──────── GIVEN RECORDS ────────
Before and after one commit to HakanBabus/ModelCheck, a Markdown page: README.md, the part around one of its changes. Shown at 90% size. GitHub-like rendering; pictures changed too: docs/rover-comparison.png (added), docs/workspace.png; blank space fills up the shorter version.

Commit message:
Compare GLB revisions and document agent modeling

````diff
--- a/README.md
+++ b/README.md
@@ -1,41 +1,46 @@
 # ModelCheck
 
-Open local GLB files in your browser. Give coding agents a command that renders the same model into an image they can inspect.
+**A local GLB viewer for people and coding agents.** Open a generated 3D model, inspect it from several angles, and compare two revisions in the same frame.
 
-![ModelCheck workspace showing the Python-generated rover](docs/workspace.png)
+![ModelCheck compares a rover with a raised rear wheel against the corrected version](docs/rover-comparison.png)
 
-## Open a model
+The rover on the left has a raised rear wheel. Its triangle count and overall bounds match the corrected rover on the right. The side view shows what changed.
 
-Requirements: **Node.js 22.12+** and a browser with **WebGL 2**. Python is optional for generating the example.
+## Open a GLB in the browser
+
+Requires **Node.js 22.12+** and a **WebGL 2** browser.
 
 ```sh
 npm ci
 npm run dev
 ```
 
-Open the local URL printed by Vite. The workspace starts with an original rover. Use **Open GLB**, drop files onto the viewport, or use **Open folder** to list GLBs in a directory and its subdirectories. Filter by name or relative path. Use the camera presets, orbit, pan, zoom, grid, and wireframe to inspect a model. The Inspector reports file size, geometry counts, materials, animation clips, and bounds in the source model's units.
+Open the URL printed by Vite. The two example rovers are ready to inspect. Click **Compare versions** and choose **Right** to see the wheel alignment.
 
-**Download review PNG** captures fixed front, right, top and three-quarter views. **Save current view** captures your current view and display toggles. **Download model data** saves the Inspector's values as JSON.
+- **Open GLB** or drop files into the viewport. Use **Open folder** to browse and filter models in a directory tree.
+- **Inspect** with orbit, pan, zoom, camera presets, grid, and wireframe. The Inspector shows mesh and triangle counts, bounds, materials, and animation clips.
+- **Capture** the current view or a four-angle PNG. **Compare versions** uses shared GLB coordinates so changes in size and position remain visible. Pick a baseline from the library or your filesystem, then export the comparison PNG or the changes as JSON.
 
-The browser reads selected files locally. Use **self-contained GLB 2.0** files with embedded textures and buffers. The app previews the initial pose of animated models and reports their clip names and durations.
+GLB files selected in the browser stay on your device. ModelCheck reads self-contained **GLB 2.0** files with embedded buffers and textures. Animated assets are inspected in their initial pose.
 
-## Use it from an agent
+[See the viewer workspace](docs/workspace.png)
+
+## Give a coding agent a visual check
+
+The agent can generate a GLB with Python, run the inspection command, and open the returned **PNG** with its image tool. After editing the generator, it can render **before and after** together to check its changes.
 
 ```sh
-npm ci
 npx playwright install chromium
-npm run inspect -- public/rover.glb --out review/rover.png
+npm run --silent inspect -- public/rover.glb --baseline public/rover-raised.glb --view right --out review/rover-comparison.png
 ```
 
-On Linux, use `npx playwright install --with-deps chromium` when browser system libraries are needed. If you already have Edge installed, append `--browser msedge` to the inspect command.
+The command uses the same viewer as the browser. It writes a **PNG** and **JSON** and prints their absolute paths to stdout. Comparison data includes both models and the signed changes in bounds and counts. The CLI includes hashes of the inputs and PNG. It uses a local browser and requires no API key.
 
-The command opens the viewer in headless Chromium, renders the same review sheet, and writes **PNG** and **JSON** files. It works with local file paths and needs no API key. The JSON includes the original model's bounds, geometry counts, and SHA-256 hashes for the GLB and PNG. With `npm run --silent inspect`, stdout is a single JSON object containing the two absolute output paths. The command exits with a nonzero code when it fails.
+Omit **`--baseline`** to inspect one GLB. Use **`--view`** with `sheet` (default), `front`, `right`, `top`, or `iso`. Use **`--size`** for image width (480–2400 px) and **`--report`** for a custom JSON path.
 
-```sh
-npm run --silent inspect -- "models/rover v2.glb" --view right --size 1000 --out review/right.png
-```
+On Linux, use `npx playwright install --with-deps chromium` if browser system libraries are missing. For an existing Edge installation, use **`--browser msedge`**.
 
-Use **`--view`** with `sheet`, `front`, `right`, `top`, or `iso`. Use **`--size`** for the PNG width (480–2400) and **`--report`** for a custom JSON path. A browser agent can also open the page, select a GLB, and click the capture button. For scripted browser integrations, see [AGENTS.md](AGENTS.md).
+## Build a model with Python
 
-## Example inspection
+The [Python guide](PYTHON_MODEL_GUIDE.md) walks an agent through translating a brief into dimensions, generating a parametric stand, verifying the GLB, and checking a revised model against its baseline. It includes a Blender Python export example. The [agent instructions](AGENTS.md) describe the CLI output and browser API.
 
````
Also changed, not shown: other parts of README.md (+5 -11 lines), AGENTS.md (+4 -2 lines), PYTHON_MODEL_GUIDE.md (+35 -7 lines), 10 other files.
────────
## [EXERCISE GOAL]
The full listing should be reproduced exactly.

## [ANSWER TO THIS TASK]
Before and after one commit to HakanBabus/ModelCheck, a Markdown page: README.md, the part around one of its changes. Shown at 90% size. GitHub-like rendering; pictures changed too: docs/rover-comparison.png (added), docs/workspace.png; blank space fills up the shorter version.

Commit message:
Compare GLB revisions and document agent modeling

````diff
--- a/README.md
+++ b/README.md
@@ -1,41 +1,46 @@
 # ModelCheck
 
-Open local GLB files in your browser. Give coding agents a command that renders the same model into an image they can inspect.
+**A local GLB viewer for people and coding agents.** Open a generated 3D model, inspect it from several angles, and compare two revisions in the same frame.
 
-![ModelCheck workspace showing the Python-generated rover](docs/workspace.png)
+![ModelCheck compares a rover with a raised rear wheel against the corrected version](docs/rover-comparison.png)
 
-## Open a model
+The rover on the left has a raised rear wheel. Its triangle count and overall bounds match the corrected rover on the right. The side view shows what changed.
 
-Requirements: **Node.js 22.12+** and a browser with **WebGL 2**. Python is optional for generating the example.
+## Open a GLB in the browser
+
+Requires **Node.js 22.12+** and a **WebGL 2** browser.
 
 ```sh
 npm ci
 npm run dev
 ```
 
-Open the local URL printed by Vite. The workspace starts with an original rover. Use **Open GLB**, drop files onto the viewport, or use **Open folder** to list GLBs in a directory and its subdirectories. Filter by name or relative path. Use the camera presets, orbit, pan, zoom, grid, and wireframe to inspect a model. The Inspector reports file size, geometry counts, materials, animation clips, and bounds in the source model's units.
+Open the URL printed by Vite. The two example rovers are ready to inspect. Click **Compare versions** and choose **Right** to see the wheel alignment.
 
-**Download review PNG** captures fixed front, right, top and three-quarter views. **Save current view** captures your current view and display toggles. **Download model data** saves the Inspector's values as JSON.
+- **Open GLB** or drop files into the viewport. Use **Open folder** to browse and filter models in a directory tree.
+- **Inspect** with orbit, pan, zoom, camera presets, grid, and wireframe. The Inspector shows mesh and triangle counts, bounds, materials, and animation clips.
+- **Capture** the current view or a four-angle PNG. **Compare versions** uses shared GLB coordinates so changes in size and position remain visible. Pick a baseline from the library or your filesystem, then export the comparison PNG or the changes as JSON.
 
-The browser reads selected files locally. Use **self-contained GLB 2.0** files with embedded textures and buffers. The app previews the initial pose of animated models and reports their clip names and durations.
+GLB files selected in the browser stay on your device. ModelCheck reads self-contained **GLB 2.0** files with embedded buffers and textures. Animated assets are inspected in their initial pose.
 
-## Use it from an agent
+[See the viewer workspace](docs/workspace.png)
+
+## Give a coding agent a visual check
+
+The agent can generate a GLB with Python, run the inspection command, and open the returned **PNG** with its image tool. After editing the generator, it can render **before and after** together to check its changes.
 
 ```sh
-npm ci
 npx playwright install chromium
-npm run inspect -- public/rover.glb --out review/rover.png
+npm run --silent inspect -- public/rover.glb --baseline public/rover-raised.glb --view right --out review/rover-comparison.png
 ```
 
-On Linux, use `npx playwright install --with-deps chromium` when browser system libraries are needed. If you already have Edge installed, append `--browser msedge` to the inspect command.
+The command uses the same viewer as the browser. It writes a **PNG** and **JSON** and prints their absolute paths to stdout. Comparison data includes both models and the signed changes in bounds and counts. The CLI includes hashes of the inputs and PNG. It uses a local browser and requires no API key.
 
-The command opens the viewer in headless Chromium, renders the same review sheet, and writes **PNG** and **JSON** files. It works with local file paths and needs no API key. The JSON includes the original model's bounds, geometry counts, and SHA-256 hashes for the GLB and PNG. With `npm run --silent inspect`, stdout is a single JSON object containing the two absolute output paths. The command exits with a nonzero code when it fails.
+Omit **`--baseline`** to inspect one GLB. Use **`--view`** with `sheet` (default), `front`, `right`, `top`, or `iso`. Use **`--size`** for image width (480–2400 px) and **`--report`** for a custom JSON path.
 
-```sh
-npm run --silent inspect -- "models/rover v2.glb" --view right --size 1000 --out review/right.png
-```
+On Linux, use `npx playwright install --with-deps chromium` if browser system libraries are missing. For an existing Edge installation, use **`--browser msedge`**.
 
-Use **`--view`** with `sheet`, `front`, `right`, `top`, or `iso`. Use **`--size`** for the PNG width (480–2400) and **`--report`** for a custom JSON path. A browser agent can also open the page, select a GLB, and click the capture button. For scripted browser integrations, see [AGENTS.md](AGENTS.md).
+## Build a model with Python
 
-## Example inspection
+The [Python guide](PYTHON_MODEL_GUIDE.md) walks an agent through translating a brief into dimensions, generating a parametric stand, verifying the GLB, and checking a revised model against its baseline. It includes a Blender Python export example. The [agent instructions](AGENTS.md) describe the CLI output and browser API.
 
````
Also changed, not shown: other parts of README.md (+5 -11 lines), AGENTS.md (+4 -2 lines), PYTHON_MODEL_GUIDE.md (+35 -7 lines), 10 other files.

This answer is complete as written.